AVAILABLE DATA -

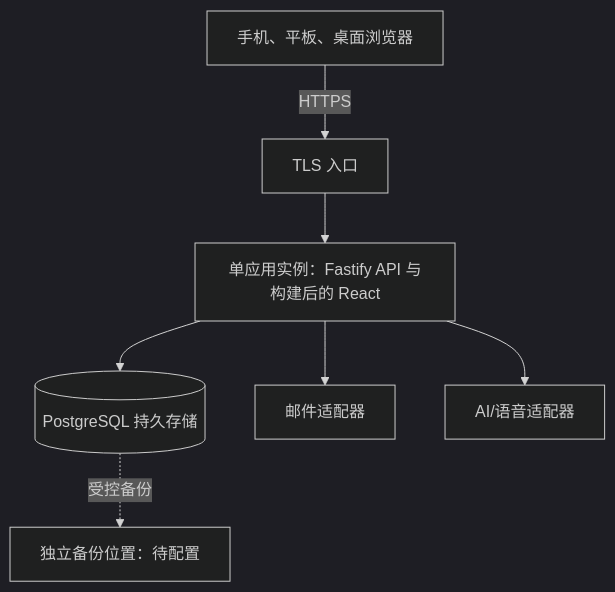
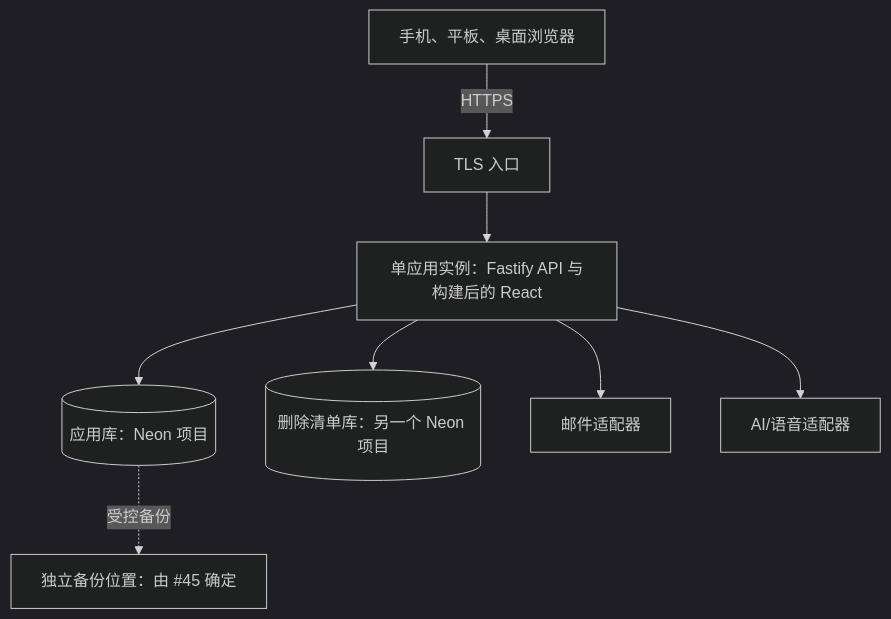
One commit to juanchaopan/education changed the fourth of 5 diagrams in docs/architecture/overview.md. Above: the diagram before and after it, drawn with Mermaid (dark theme). The commit also changed other lines of this file and 4 other files, not shown here.

First line of the commit message:
docs(architecture): host every application and deletion ledger database on Neon (#111)

````diff
--- a/docs/architecture/overview.md
+++ b/docs/architecture/overview.md
@@ -147,9 +149,10 @@
 ```mermaid
 flowchart TB
   browser[手机、平板、桌面浏览器] -->|HTTPS| ingress[TLS 入口]
   ingress --> app[单应用实例：Fastify API 与构建后的 React]
-  app --> pg[(PostgreSQL 持久存储)]
-  pg -. 受控备份 .-> backup[独立备份位置：待配置]
+  app --> pg[(应用库：Neon 项目)]
+  app --> ledger[(删除清单库：另一个 Neon 项目)]
+  pg -. 受控备份 .-> backup[独立备份位置：由 #45 确定]
   app --> email[邮件适配器]
   app --> provider[AI/语音适配器]
 ```
````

WHAT THIS TASK INVOLVES -
Tally the lines of the records holding the word "Neon", then state only the tally.

TASK ANSWER -
3